▸ **TASK BRIEF**
Before you return the lines below, strip out any images and keep every word as written.

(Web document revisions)

────────

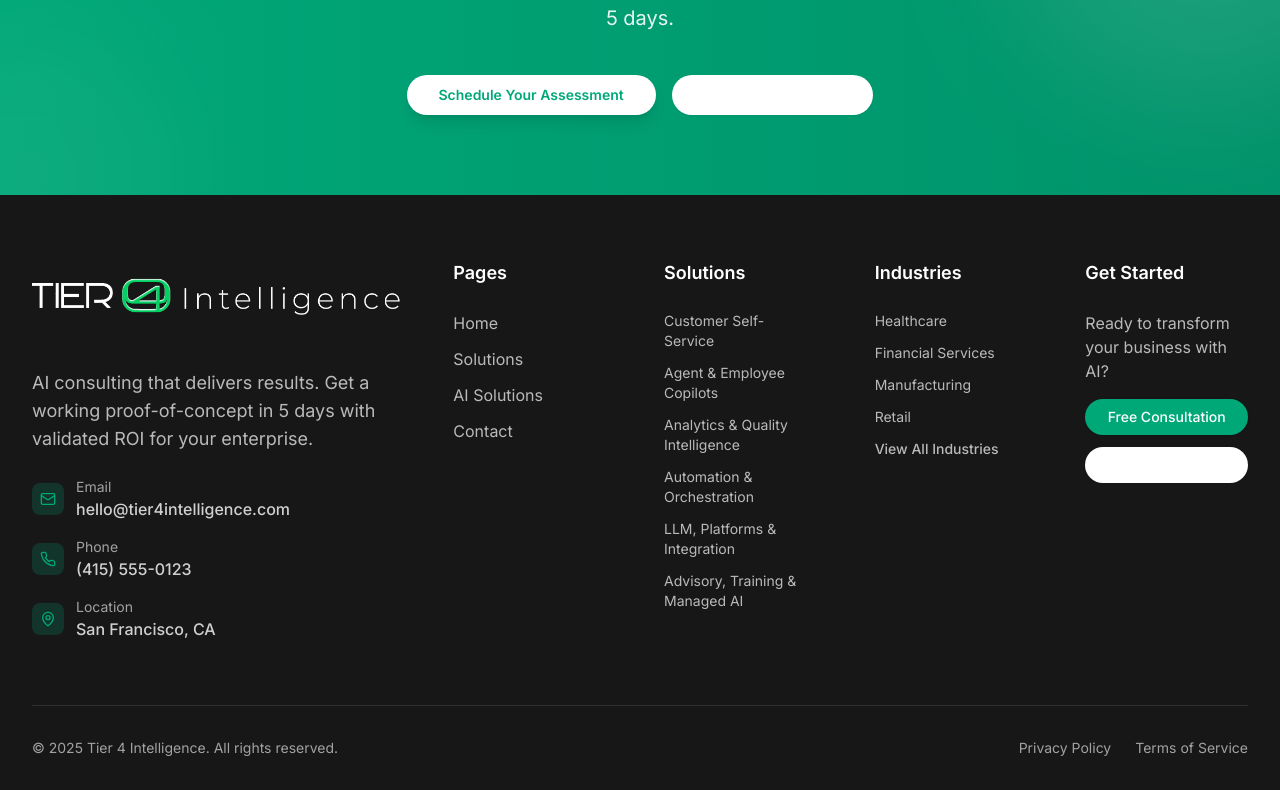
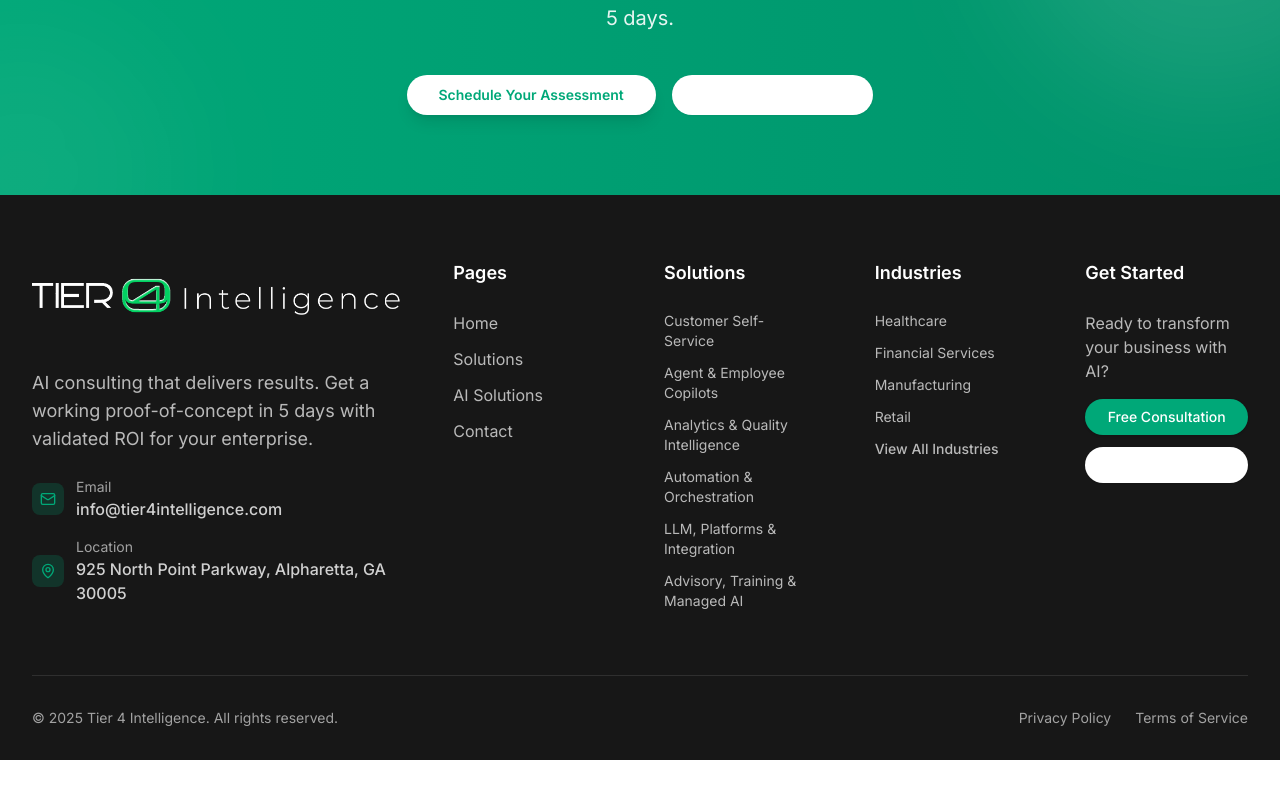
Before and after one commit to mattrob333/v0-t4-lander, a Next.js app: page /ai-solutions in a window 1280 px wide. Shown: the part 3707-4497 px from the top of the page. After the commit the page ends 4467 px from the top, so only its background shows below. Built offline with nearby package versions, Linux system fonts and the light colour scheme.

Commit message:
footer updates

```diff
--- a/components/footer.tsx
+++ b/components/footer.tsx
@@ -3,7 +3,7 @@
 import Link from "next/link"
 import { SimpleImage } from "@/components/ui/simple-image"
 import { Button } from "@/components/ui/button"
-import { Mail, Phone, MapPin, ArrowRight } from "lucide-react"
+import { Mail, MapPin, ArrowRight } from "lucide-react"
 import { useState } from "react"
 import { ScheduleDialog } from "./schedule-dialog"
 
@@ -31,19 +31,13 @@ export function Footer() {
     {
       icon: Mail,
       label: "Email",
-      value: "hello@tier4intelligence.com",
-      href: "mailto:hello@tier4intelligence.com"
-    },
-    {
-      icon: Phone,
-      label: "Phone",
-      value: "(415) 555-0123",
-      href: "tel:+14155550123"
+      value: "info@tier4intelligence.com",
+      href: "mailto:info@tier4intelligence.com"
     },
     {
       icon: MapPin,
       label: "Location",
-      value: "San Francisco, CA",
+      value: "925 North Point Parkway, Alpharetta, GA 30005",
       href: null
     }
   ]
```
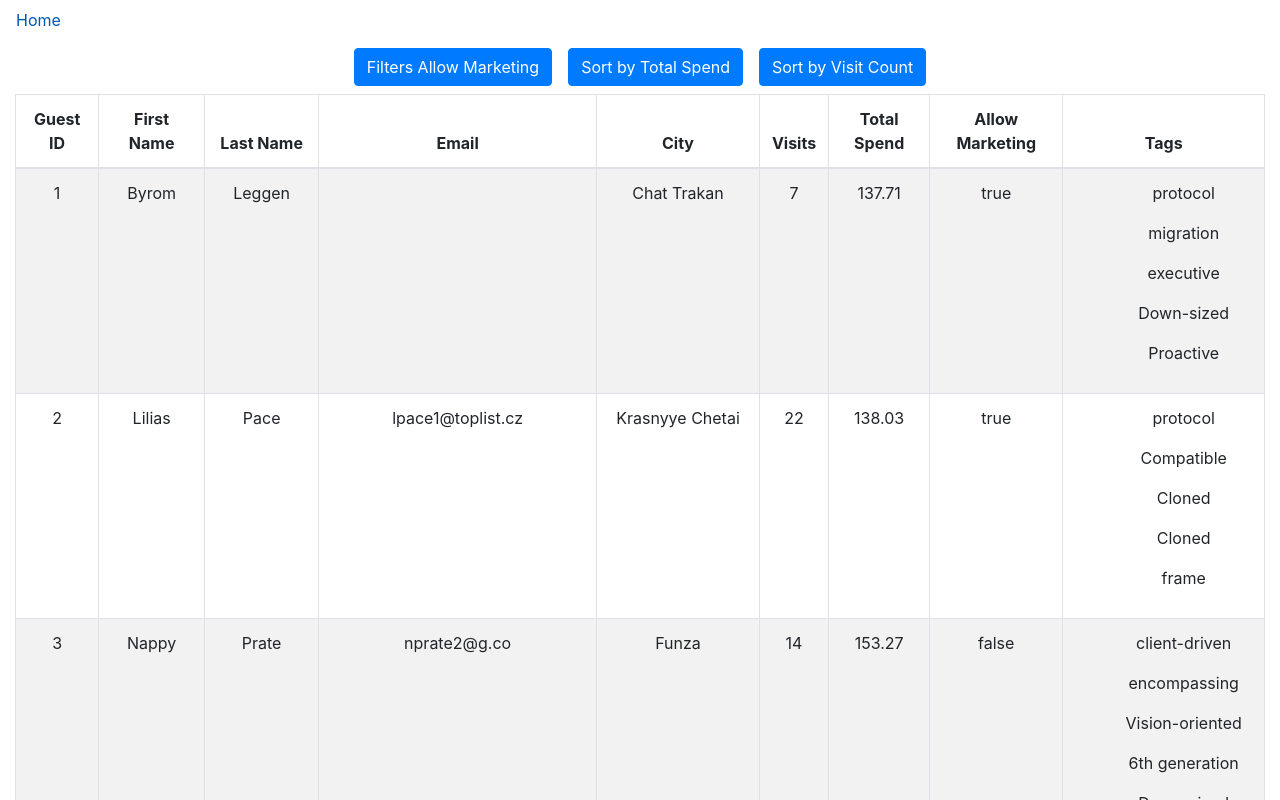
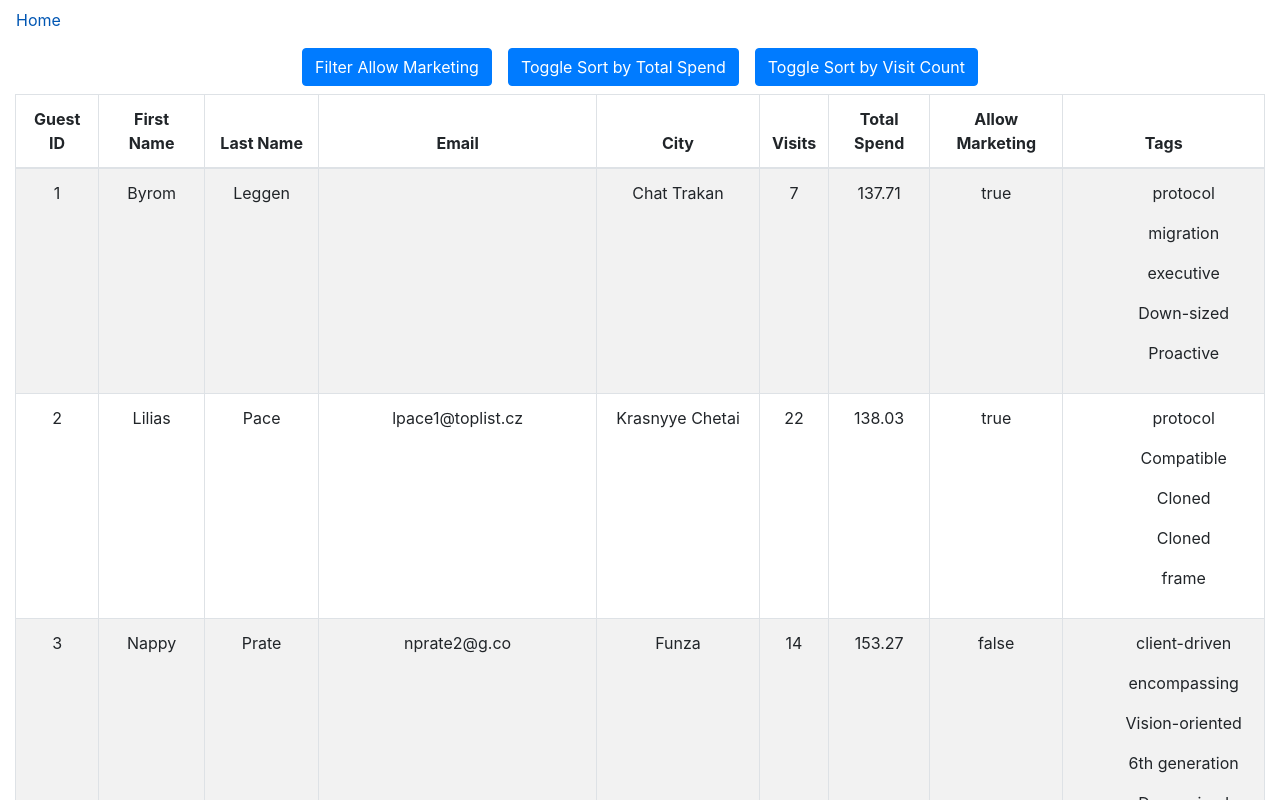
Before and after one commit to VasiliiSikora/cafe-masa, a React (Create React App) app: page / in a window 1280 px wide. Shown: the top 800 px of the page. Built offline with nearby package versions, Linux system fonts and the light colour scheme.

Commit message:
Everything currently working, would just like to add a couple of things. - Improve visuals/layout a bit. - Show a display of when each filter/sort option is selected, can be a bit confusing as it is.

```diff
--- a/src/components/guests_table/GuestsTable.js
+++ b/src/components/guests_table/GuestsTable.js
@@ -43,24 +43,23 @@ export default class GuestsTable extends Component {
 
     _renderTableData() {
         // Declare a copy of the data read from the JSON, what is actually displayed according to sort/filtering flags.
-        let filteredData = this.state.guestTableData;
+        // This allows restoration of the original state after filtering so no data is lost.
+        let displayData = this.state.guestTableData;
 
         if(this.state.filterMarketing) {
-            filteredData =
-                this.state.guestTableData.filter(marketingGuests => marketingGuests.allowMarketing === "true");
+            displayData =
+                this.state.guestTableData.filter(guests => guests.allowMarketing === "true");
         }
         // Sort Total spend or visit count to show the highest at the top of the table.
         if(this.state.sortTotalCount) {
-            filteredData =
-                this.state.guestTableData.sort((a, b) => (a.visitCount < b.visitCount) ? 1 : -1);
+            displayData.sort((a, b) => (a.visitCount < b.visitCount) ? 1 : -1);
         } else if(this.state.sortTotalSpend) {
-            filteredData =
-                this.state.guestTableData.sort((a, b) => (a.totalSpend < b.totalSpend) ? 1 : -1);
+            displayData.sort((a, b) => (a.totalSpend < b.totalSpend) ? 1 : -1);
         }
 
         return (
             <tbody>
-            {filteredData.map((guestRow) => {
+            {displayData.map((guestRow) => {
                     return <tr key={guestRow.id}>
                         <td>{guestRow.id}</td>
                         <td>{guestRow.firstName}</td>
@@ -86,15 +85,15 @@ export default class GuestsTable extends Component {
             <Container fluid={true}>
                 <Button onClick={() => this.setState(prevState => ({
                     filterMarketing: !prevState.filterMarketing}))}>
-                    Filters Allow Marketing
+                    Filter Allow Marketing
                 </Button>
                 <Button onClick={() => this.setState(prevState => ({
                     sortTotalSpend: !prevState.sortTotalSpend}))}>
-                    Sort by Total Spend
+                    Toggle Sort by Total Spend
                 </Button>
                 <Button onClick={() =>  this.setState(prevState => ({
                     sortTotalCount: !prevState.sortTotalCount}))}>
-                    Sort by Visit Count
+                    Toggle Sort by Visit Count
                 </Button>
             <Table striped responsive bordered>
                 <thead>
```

────────

▸ **RESULT**
Before and after one commit to mattrob333/v0-t4-lander, a Next.js app: page /ai-solutions in a window 1280 px wide. Shown: the part 3707-4497 px from the top of the page. After the commit the page ends 4467 px from the top, so only its background shows below. Built offline with nearby package versions, Linux system fonts and the light colour scheme.

Commit message:
footer updates

```diff
--- a/components/footer.tsx
+++ b/components/footer.tsx
@@ -3,7 +3,7 @@
 import Link from "next/link"
 import { SimpleImage } from "@/components/ui/simple-image"
 import { Button } from "@/components/ui/button"
-import { Mail, Phone, MapPin, ArrowRight } from "lucide-react"
+import { Mail, MapPin, ArrowRight } from "lucide-react"
 import { useState } from "react"
 import { ScheduleDialog } from "./schedule-dialog"
 
@@ -31,19 +31,13 @@ export function Footer() {
     {
       icon: Mail,
       label: "Email",
-      value: "hello@tier4intelligence.com",
-      href: "mailto:hello@tier4intelligence.com"
-    },
-    {
-      icon: Phone,
-      label: "Phone",
-      value: "(415) 555-0123",
-      href: "tel:+14155550123"
+      value: "info@tier4intelligence.com",
+      href: "mailto:info@tier4intelligence.com"
     },
     {
       icon: MapPin,
       label: "Location",
-      value: "San Francisco, CA",
+      value: "925 North Point Parkway, Alpharetta, GA 30005",
       href: null
     }
   ]
```
Before and after one commit to VasiliiSikora/cafe-masa, a React (Create React App) app: page / in a window 1280 px wide. Shown: the top 800 px of the page. Built offline with nearby package versions, Linux system fonts and the light colour scheme.

Commit message:
Everything currently working, would just like to add a couple of things. - Improve visuals/layout a bit. - Show a display of when each filter/sort option is selected, can be a bit confusing as it is.

```diff
--- a/src/components/guests_table/GuestsTable.js
+++ b/src/components/guests_table/GuestsTable.js
@@ -43,24 +43,23 @@ export default class GuestsTable extends Component {
 
     _renderTableData() {
         // Declare a copy of the data read from the JSON, what is actually displayed according to sort/filtering flags.
-        let filteredData = this.state.guestTableData;
+        // This allows restoration of the original state after filtering so no data is lost.
+        let displayData = this.state.guestTableData;
 
         if(this.state.filterMarketing) {
-            filteredData =
-                this.state.guestTableData.filter(marketingGuests => marketingGuests.allowMarketing === "true");
+            displayData =
+                this.state.guestTableData.filter(guests => guests.allowMarketing === "true");
         }
         // Sort Total spend or visit count to show the highest at the top of the table.
         if(this.state.sortTotalCount) {
-            filteredData =
-                this.state.guestTableData.sort((a, b) => (a.visitCount < b.visitCount) ? 1 : -1);
+            displayData.sort((a, b) => (a.visitCount < b.visitCount) ? 1 : -1);
         } else if(this.state.sortTotalSpend) {
-            filteredData =
-                this.state.guestTableData.sort((a, b) => (a.totalSpend < b.totalSpend) ? 1 : -1);
+            displayData.sort((a, b) => (a.totalSpend < b.totalSpend) ? 1 : -1);
         }
 
         return (
             <tbody>
-            {filteredData.map((guestRow) => {
+            {displayData.map((guestRow) => {
                     return <tr key={guestRow.id}>
                         <td>{guestRow.id}</td>
                         <td>{guestRow.firstName}</td>
@@ -86,15 +85,15 @@ export default class GuestsTable extends Component {
             <Container fluid={true}>
                 <Button onClick={() => this.setState(prevState => ({
                     filterMarketing: !prevState.filterMarketing}))}>
-                    Filters Allow Marketing
+                    Filter Allow Marketing
                 </Button>
                 <Button onClick={() => this.setState(prevState => ({
                     sortTotalSpend: !prevState.sortTotalSpend}))}>
-                    Sort by Total Spend
+                    Toggle Sort by Total Spend
                 </Button>
                 <Button onClick={() =>  this.setState(prevState => ({
                     sortTotalCount: !prevState.sortTotalCount}))}>
-                    Sort by Visit Count
+                    Toggle Sort by Visit Count
                 </Button>
             <Table striped responsive bordered>
                 <thead>
```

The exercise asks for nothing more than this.